*Problem statement*: One range is to be output from the listing below, exactly as written: the line with "pictures; blank space fills up the shorter version." to the line with "Also changed, not shown: parts of 66", both kept.

*Task inputs*:
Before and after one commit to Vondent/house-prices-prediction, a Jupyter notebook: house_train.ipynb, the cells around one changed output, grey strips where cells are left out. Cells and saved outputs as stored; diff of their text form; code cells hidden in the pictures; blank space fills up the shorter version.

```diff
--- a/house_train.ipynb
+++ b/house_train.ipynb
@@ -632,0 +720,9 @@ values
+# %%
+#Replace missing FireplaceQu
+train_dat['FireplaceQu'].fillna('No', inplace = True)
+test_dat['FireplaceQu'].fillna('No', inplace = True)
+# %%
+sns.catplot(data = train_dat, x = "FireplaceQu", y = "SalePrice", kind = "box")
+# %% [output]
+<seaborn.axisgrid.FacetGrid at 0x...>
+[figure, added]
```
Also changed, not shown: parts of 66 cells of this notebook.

--

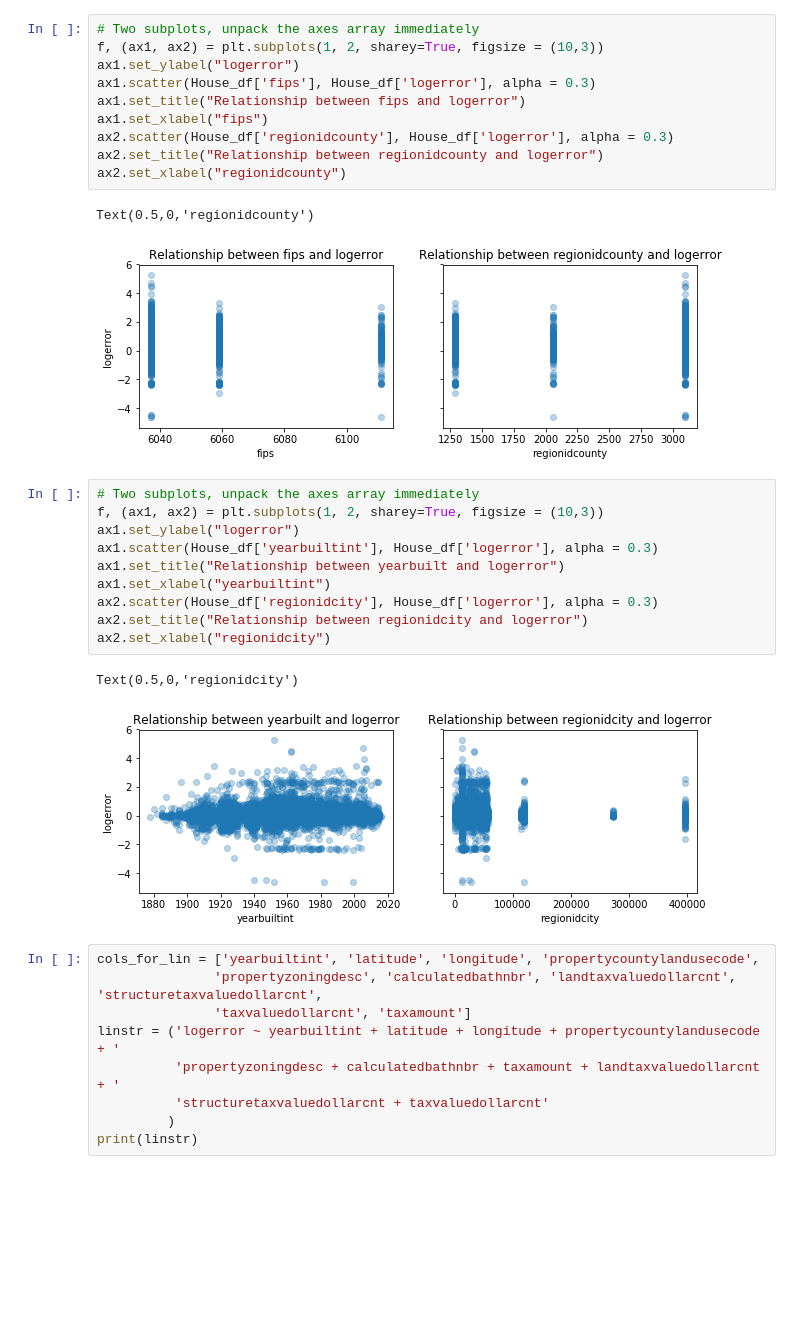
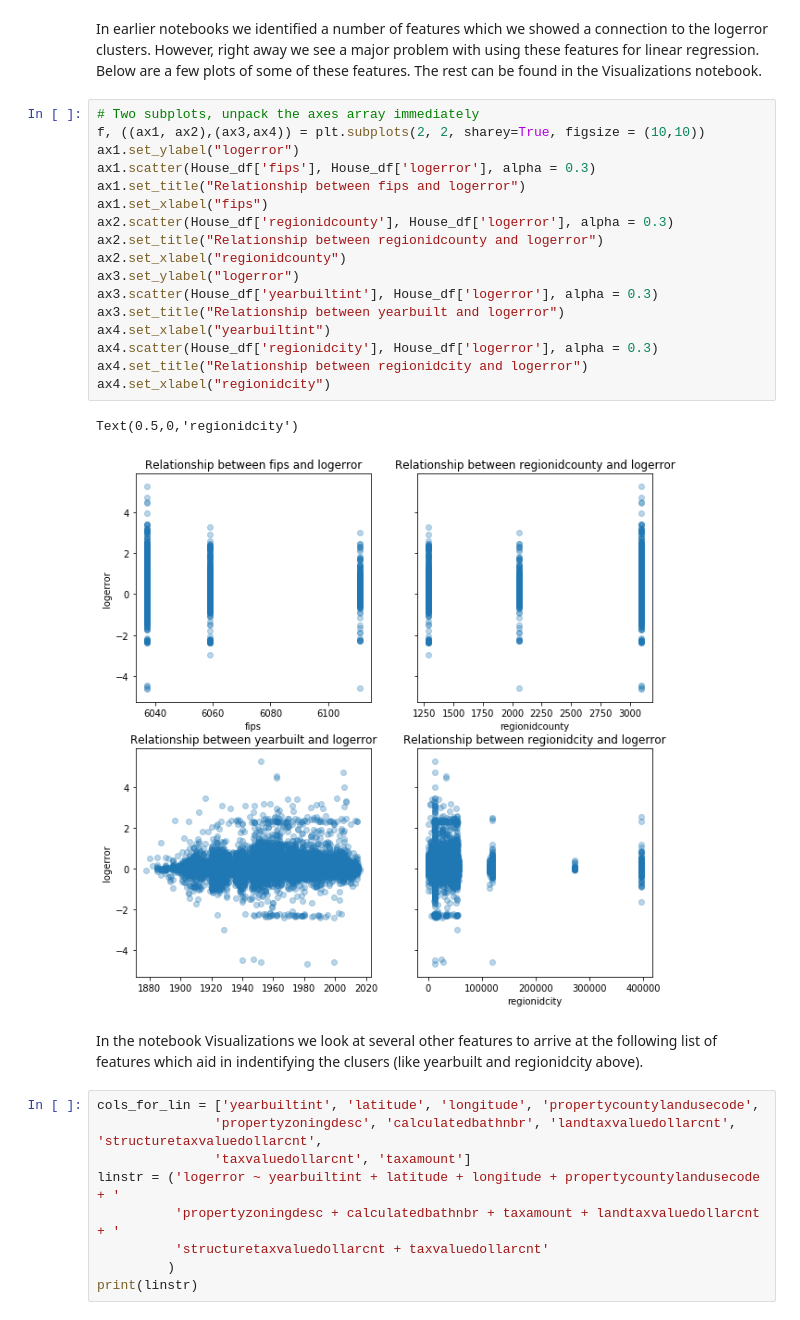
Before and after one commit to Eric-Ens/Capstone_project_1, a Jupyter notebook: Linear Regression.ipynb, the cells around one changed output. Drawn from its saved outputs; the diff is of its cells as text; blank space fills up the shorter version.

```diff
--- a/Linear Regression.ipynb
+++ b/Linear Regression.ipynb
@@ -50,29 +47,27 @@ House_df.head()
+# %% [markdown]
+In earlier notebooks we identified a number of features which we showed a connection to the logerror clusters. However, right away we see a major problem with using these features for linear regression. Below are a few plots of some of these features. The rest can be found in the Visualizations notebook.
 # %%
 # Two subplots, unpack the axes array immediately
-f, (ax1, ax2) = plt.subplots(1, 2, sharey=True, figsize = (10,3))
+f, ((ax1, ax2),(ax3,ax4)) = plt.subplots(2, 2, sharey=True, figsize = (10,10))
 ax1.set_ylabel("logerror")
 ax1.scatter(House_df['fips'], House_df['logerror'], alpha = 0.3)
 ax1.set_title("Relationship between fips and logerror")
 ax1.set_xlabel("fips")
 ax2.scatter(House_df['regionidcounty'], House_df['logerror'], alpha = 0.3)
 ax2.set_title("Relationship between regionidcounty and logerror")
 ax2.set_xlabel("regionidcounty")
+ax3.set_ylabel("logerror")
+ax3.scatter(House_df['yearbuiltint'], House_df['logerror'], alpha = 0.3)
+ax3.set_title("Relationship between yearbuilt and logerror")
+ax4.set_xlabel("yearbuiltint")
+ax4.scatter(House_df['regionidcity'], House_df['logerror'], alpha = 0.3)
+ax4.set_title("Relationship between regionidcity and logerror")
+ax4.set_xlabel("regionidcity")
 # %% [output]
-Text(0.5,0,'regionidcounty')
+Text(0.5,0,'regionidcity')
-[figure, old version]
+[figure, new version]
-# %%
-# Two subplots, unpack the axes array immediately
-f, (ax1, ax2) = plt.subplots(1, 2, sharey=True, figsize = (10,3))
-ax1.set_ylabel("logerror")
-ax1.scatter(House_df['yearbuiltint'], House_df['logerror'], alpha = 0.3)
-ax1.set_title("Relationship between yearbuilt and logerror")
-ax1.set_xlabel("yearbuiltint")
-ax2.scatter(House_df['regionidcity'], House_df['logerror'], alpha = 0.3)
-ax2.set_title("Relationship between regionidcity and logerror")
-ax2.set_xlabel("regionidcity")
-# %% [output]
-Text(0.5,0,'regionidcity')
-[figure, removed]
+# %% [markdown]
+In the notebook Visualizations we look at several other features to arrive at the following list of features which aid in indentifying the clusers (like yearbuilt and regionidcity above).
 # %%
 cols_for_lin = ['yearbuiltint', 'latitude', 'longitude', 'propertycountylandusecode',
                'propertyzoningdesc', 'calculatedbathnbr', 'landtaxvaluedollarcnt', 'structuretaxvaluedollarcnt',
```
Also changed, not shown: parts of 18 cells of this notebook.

*Completed task*:
Before and after one commit to Vondent/house-prices-prediction, a Jupyter notebook: house_train.ipynb, the cells around one changed output, grey strips where cells are left out. Cells and saved outputs as stored; diff of their text form; code cells hidden in the pictures; blank space fills up the shorter version.

```diff
--- a/house_train.ipynb
+++ b/house_train.ipynb
@@ -632,0 +720,9 @@ values
+# %%
+#Replace missing FireplaceQu
+train_dat['FireplaceQu'].fillna('No', inplace = True)
+test_dat['FireplaceQu'].fillna('No', inplace = True)
+# %%
+sns.catplot(data = train_dat, x = "FireplaceQu", y = "SalePrice", kind = "box")
+# %% [output]
+<seaborn.axisgrid.FacetGrid at 0x...>
+[figure, added]
```
Also changed, not shown: parts of 66 cells of this notebook.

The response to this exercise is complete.